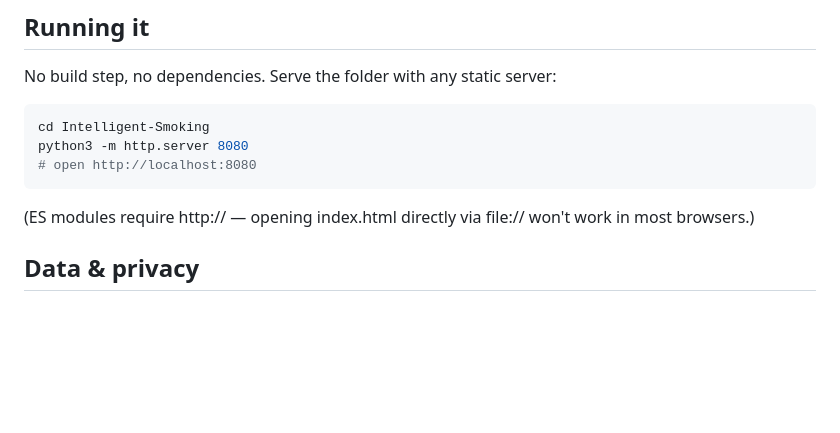
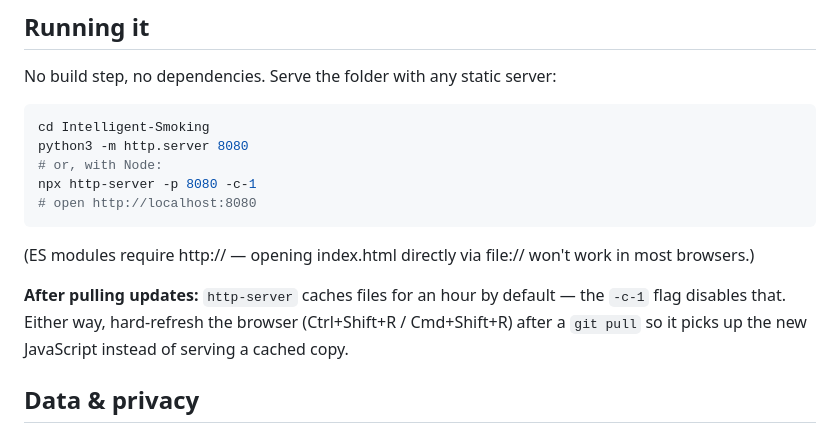
Before and after one commit to mcleods777/Intelligent-Smoking, a Markdown page: README.md, the part around the change. GitHub-like rendering; blank space fills up the shorter version.

Commit message:
Document no-cache serving and hard-refresh after pulling updates
http-server caches files for 3600s by default, so a git pull alone does
not update the running app — recommend -c-1 and a hard refresh.

Co-Authored-By: Claude Fable 5 <noreply@anthropic.com>
Claude-Session: https://claude.ai/code/session_01Qca7iateLg7LCtNZLwXpCs

````diff
--- a/README.md
+++ b/README.md
@@ -33,10 +33,14 @@ No build step, no dependencies. Serve the folder with any static server:
 ```bash
 cd Intelligent-Smoking
 python3 -m http.server 8080
+# or, with Node:
+npx http-server -p 8080 -c-1
 # open http://localhost:8080
 ```
 
 (ES modules require http:// — opening index.html directly via file:// won't work in most browsers.)
+
+**After pulling updates:** `http-server` caches files for an hour by default — the `-c-1` flag disables that. Either way, hard-refresh the browser (Ctrl+Shift+R / Cmd+Shift+R) after a `git pull` so it picks up the new JavaScript instead of serving a cached copy.
 
 ## Data & privacy
 
````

━━━━

* WHAT THE EXERCISE ASKS
Repeat the entries word for word and skip the pictures.

* RESULT OF THIS EXERCISE
Before and after one commit to mcleods777/Intelligent-Smoking, a Markdown page: README.md, the part around the change. GitHub-like rendering; blank space fills up the shorter version.

Commit message:
Document no-cache serving and hard-refresh after pulling updates
http-server caches files for 3600s by default, so a git pull alone does
not update the running app — recommend -c-1 and a hard refresh.

Co-Authored-By: Claude Fable 5 <noreply@anthropic.com>
Claude-Session: https://claude.ai/code/session_01Qca7iateLg7LCtNZLwXpCs

````diff
--- a/README.md
+++ b/README.md
@@ -33,10 +33,14 @@ No build step, no dependencies. Serve the folder with any static server:
 ```bash
 cd Intelligent-Smoking
 python3 -m http.server 8080
+# or, with Node:
+npx http-server -p 8080 -c-1
 # open http://localhost:8080
 ```
 
 (ES modules require http:// — opening index.html directly via file:// won't work in most browsers.)
+
+**After pulling updates:** `http-server` caches files for an hour by default — the `-c-1` flag disables that. Either way, hard-refresh the browser (Ctrl+Shift+R / Cmd+Shift+R) after a `git pull` so it picks up the new JavaScript instead of serving a cached copy.
 
 ## Data & privacy
 
````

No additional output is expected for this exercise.